Tuesday, 2 August 2016

Day 7: Day Trip to The Animal and Plant Health Agency

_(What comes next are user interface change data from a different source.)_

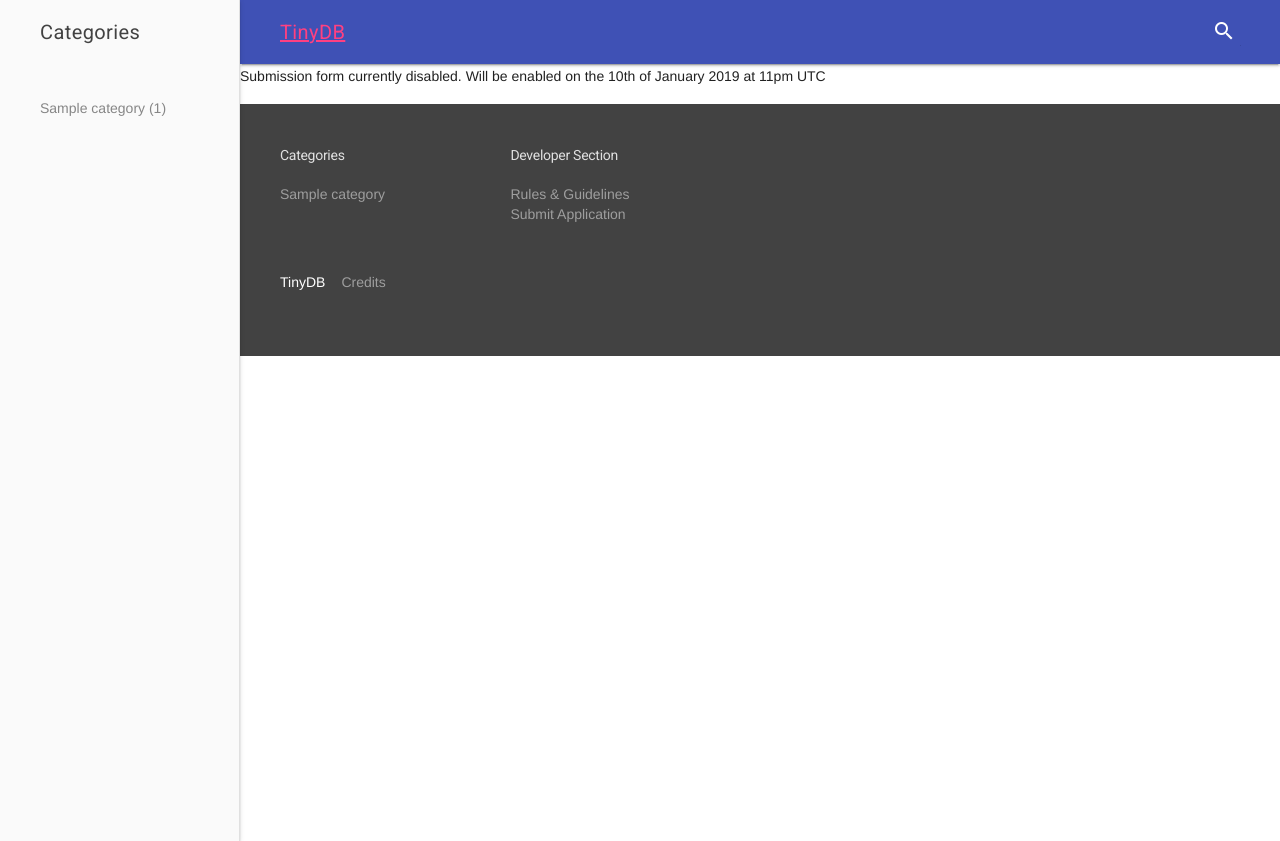
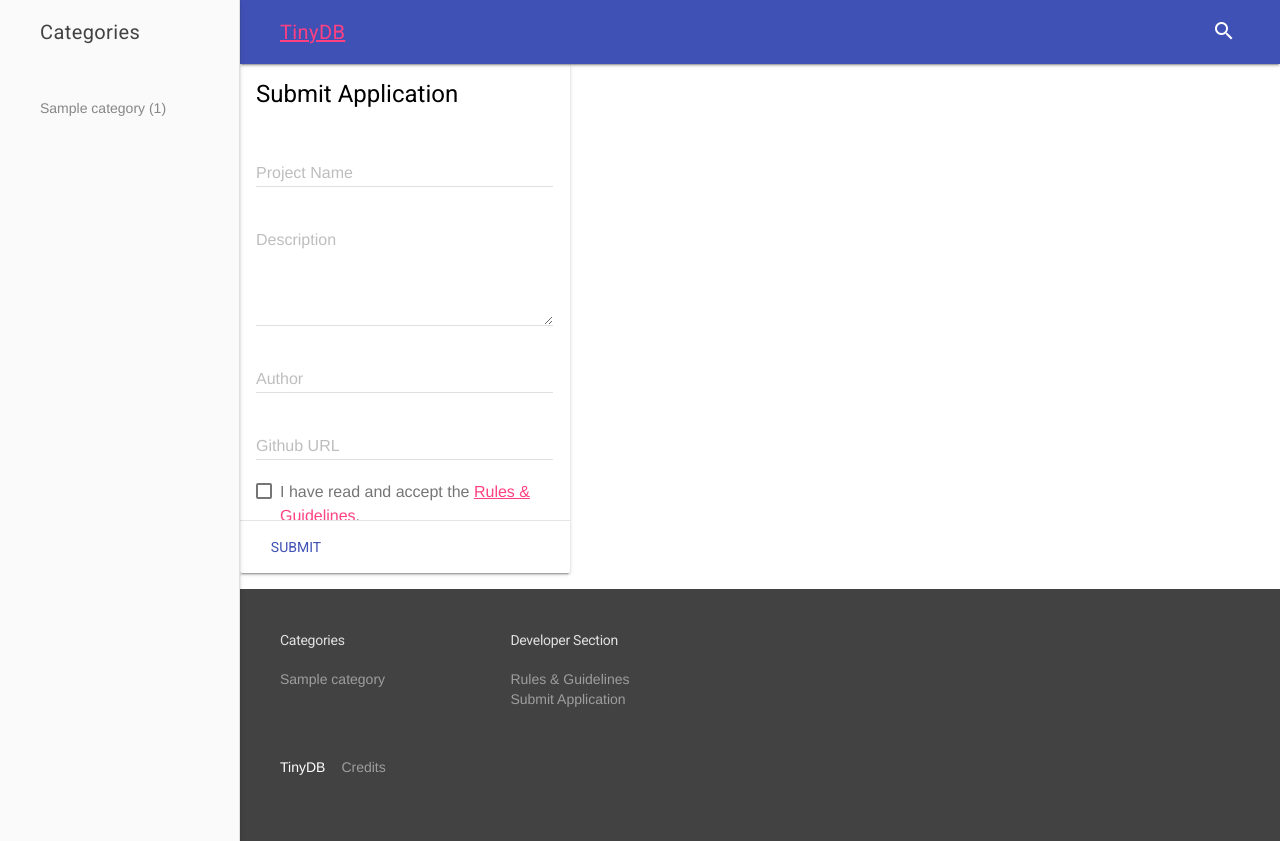
Before and after one commit to deadphoenix8091/homebrew.space, a PHP site: page /submit in a window 1280 px wide. Run offline with PHP 8.4, Linux system fonts and the light colour scheme; tables that the repository leaves empty or names only in its code hold one stand-in row (values such as "Sample post"); some libraries are stand-ins or nearby versions.

Commit message:
Added Search Function | Finished up Submission Form and Github URL Validation

```diff
--- a/composer.json
+++ b/composer.json
@@ -3,7 +3,7 @@
     "type": "project",
     "require": {
         "twig/twig": "^2.0",
-        "symfony/yaml": "^4.2"
+        "symfony/yaml": "^4.0"
     },
     "autoload": {
         "psr-4": {
--- a/src/Controllers/SubmissionController.php
+++ b/src/Controllers/SubmissionController.php
@@ -3,14 +3,33 @@
 namespace HomebrewDB\Controllers;
 
 use HomebrewDB\BaseController;
+use HomebrewDB\DatabaseManager;
 
 class SubmissionController extends BaseController {
     protected $viewFolder = 'submission';
 
-    protected $formInputNames = ['name', 'description', 'github', 'author', 'rules-check'];
+    protected $formInputNames = [
+        'name' => 'Please provide a valid name.',
+        'description' => 'Please provide a valid description.',
+        'author' => 'Please provide a valid author name. (can be the name of a Group)',
+        'rules-check' => 'You need to agree to the Rules & Guidelines.'
+    ];
 
     private function IsFormSubmit() {
         return $_SERVER['REQUEST_METHOD'] === 'POST';
+    }
+
+    private function getCleanGithubRepoUrl($githubUrl) {
+        $urlParts = parse_url($githubUrl);
+
+        if (!isset($urlParts['host']) || !in_array($urlParts['host'], ['www.github.com', 'github.com'])) return false;
+
+        $pathSegments = array_filter(explode('/', $urlParts['path']));
+        if (count($pathSegments) < 2) {
+            return false;
+        }
+
+        return 'https://github.com/' . $pathSegments[1] . '/' . $pathSegments[2];
     }
 
     /**
@@ -19,17 +38,46 @@
     public function formAction() {
         if ($this->IsFormSubmit()) {
             $errors = [];
-            foreach($this->formInputNames as $formInputName) {
-                if (!isset($_REQUEST[$formInputName])) {
-                    $errors[] = $formInputName . ' is a required field and needs to be supplied.';
+
+            foreach($this->formInputNames as $formInputName => $formInputError) {
+                if (!isset($_REQUEST[$formInputName]) || strlen($_REQUEST[$formInputName]) == 0) {
+                    $errors[] = $formInputError;
                 }
             }
 
+            $cleanedGithubUrl = false;
+            if (isset($_REQUEST['github']))
+                $cleanedGithubUrl = $this->getCleanGithubRepoUrl($_REQUEST['github']);
+            if ($cleanedGithubUrl === false)
+                $errors[] = 'Github Url seems to be invalid. (valid example: https://github.com/OWNER/REPOSITORY/)';
+
             if (count($errors) > 0) {
-                return ['success' => false, 'errors' => $errors];
+                return ['formData' => $_POST, 'success' => false, 'errors' => $errors];
             }
 
-            var_dump($_REQUEST);die;
+            $stmt = DatabaseManager::Prepare('select * from app where github_url = :github_url');
+            $stmt->bindValue('github_url', $cleanedGithubUrl);
+            $stmt->execute();
+            $app = $stmt->fetch(\PDO::FETCH_ASSOC);
+
+            if ($app !== false) {
+                return ['formData' => $_POST, 'success' => false, 'errors' => ['This app has already been submitted.']];
+            }
+
+            //@TODO: Check duplicates here already???
+            $stmt = DatabaseManager::Prepare('INSERT INTO `app`(`name`, `description`, `author`, `github_url`, `state`, `created_at`, `updated_at`)' .
+                                                ' VALUES (:name,:description,:author,:github_url,0,now(),now())');
+            $stmt->bindValue('name', $_REQUEST['name']);
+            $stmt->bindValue('description', $_REQUEST['description']);
+            $stmt->bindValue('author', $_REQUEST['author']);
+            $stmt->bindValue('github_url', $cleanedGithubUrl);
+            $result = $stmt->execute();
+
+            if ($result == false) {
+                return ['formData' => $_POST, 'success' => false, 'errors' => 'There was an error while inserting your submission into the database.'];
+            }
+
+            return ['success' => true, 'message' => 'Your submission has been received, it will now be checked and accepted if it complies with our rules.'];
         }
     }
 }
--- a/src/Router.php
+++ b/src/Router.php
@@ -31,6 +31,9 @@
                     break;
                 case 'category':
                     $targetRoute = ['Home', 'category'];
+                    break;
+                case 'search':
+                    $targetRoute = ['Home', 'search'];
                     break;
                 case 'dl':
                     $targetRoute = ['Download', 'index'];
--- /dev/null
+++ b/views/home/search.html
@@ -0,0 +1 @@
+{% extends "home/index.html" %}
--- a/views/layout.html
+++ b/views/layout.html
@@ -23,7 +23,7 @@
                         <i class="material-icons">search</i>
                     </label>
                     <div class="mdl-textfield__expandable-holder">
-                        <input class="mdl-textfield__input" type="text" name="sample"
+                        <input class="mdl-textfield__input" type="text" name="search"
                                id="fixed-header-drawer-exp">
                     </div>
                 </div>
@@ -62,7 +62,7 @@
     </dialog>
     <script defer src="https://code.getmdl.io/1.3.0/material.min.js"></script>
     <script defer src="https://cdnjs.cloudflare.com/ajax/libs/dialog-polyfill/0.4.2/dialog-polyfill.min.js"></script>
-    <script defer src="/public/bundle.js"></script>
+    <script defer src="/public/bundle.js?v21"></script>
 
 </body>
 </html>
--- a/views/submission/form.html
+++ b/views/submission/form.html
@@ -3,30 +3,31 @@
 
 {% if success == false %}
 {% for error in errors %}
-<p>{{error}}</p>
+<p class="submit-error">{{error}}</p>
 {% endfor %}
+{% elseif success == true %}
+<p class="submit-success">{{message}}</p>
 {% endif %}
 
-<p>Submission form currently disabled. Will be enabled on the 10th of January 2019 at 11pm UTC</p>
-<!--<form name="submission-form" action="/submit" class="submission-form mdl-card mdl-shadow--2dp" method="post">
+<form name="submission-form" action="/submit" class="submission-form mdl-card mdl-shadow--2dp" method="post">
     <div class="mdl-card__title">
         <h2 class="mdl-card__title-text">Submit Application</h2>
     </div>
     <div class="mdl-card__supporting-text">
             <div class="mdl-textfield mdl-js-textfield mdl-textfield--floating-label">
-                <input class="mdl-textfield__input" type="text" id="name" name="name" pattern="^[a-zA-Z0-9 \.]{3,255}$">
+                <input class="mdl-textfield__input" type="text" id="name" name="name" value="{{formData.name}}" pattern="^[a-zA-Z0-9 \.]{3,255}$">
                 <label class="mdl-textfield__label" for="name">Project Name</label>
             </div>
             <div class="mdl-textfield mdl-js-textfield mdl-textfield--floating-label">
-                <textarea class="mdl-textfield__input" type="text" rows="5" id="description" name="description"></textarea>
+                <textarea class="mdl-textfield__input" type="text" rows="5" id="description" name="description">{{formData.description}}</textarea>
                 <label class="mdl-textfield__label" for="description">Description</label>
             </div>
             <div class="mdl-textfield mdl-js-textfield mdl-textfield--floating-label">
-                <input class="mdl-textfield__input" type="text" id="author" name="author" pattern="^[a-zA-Z0-9 \.]{3,255}$">
+                <input class="mdl-textfield__input" type="text" id="author" name="author" value="{{formData.author}}" pattern="^[a-zA-Z0-9 \.]{3,255}$">
                 <label class="mdl-textfield__label" for="author">Author</label>
             </div>
             <div class="mdl-textfield mdl-js-textfield mdl-textfield--floating-label">
-                <input class="mdl-textfield__input" type="text" id="github" name="github" pattern="https?://.+">
+                <input class="mdl-textfield__input" type="text" id="github" name="github" value="{{formData.github}}" pattern="https?://.+">
                 <label class="mdl-textfield__label" for="github">Github URL</label>
             </div>
             <label class="mdl-checkbox mdl-js-checkbox mdl-js-ripple-effect" for="rules-check">
@@ -39,7 +40,7 @@
             Submit
         </a>
     </div>
-</form>-->
+</form>
 
 
 
```
Also changed, not shown: js/script.js (+14 -0 lines), scss/main.scss (+16 -0 lines), src/Controllers/HomeController.php (+37 -2 lines), README.md, 2 other files.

Today we had full day visits to research establishments across the country, with one group even going to an establishment in Wales for the day. I chose to visit the Animal and Plant Health Agency (APHA) in Surrey, England. I chose the APHA in particular because I wanted to learn more about the work they do in researching and regulating diseases that impact animals and plants throughout the UK. I knew touring the research farm would be a great experience, and indeed it was.
Here is the front of the APHA, looking British as ever. Inside there are countless molecular biology labs and offices. Unfortunately (but understandably) we weren't permitted to take any photographs, so I searched for an image of the APHA online. Image retrieved from here. 
The lectures we had at the APHA were very interesting. There were multiple speakers who each gave a short talk on a topic relevant to the APHA's research. For example, the APHA does a lot of research into bovine tuberculosis. Here is an image of Mycobacterium bovis (the bacteria that causes bovine TB) visualized using the Ziehl-Neelson stain. Image retrieved from here.
Some of the best parts of my visit to the APHA included seeing the insectary filled with meshed cages of UK mosquitoes bred for subsequent tests, having a tour through the extensive farm and associated research facilities by one of the veterinarians, and seeing transgenic mice! At the end of the visit, I had the honor of giving the note of thanks to the APHA for devoting almost a whole day to giving us a great experience and day of learning at their facilities. 

While travelling to the APHA, I had the pleasure of sitting with two girls from China, Jane and Vivian. I asked them if they would teach me a few words in Chinese, and by the end of our bus ride there we had filled an entire page with Chinese words.
Once back at the Imperial, I visited the common room area where artist Tom Tsuchiya was busy at work on his re-creation of Atlas Recycled, an amazing sculpture that he made from entirely reused materials. The re-creation that Tom is working on here is also made of recycled materials. When the framework is finished, Tom, along with anyone at LISYF who is interested, will cover the surface with old maps. I'm planning on stopping by soon and helping with the layout of Canada.

Only at LIYSF can you have frozen yogurt with students from Norway, Poland, Malta, Germany, Malaysia, Switzerland, and Canada all at once! The best thing about this evening was not the frozen yogurt, but rather the exchange of language between us. Everyone offered tongue twisters in their language and we all tried them, leading to lots of laughter and a heightened respect for other languages!

See you tomorrow!
- Vivienne 

No comments:

Post a Comment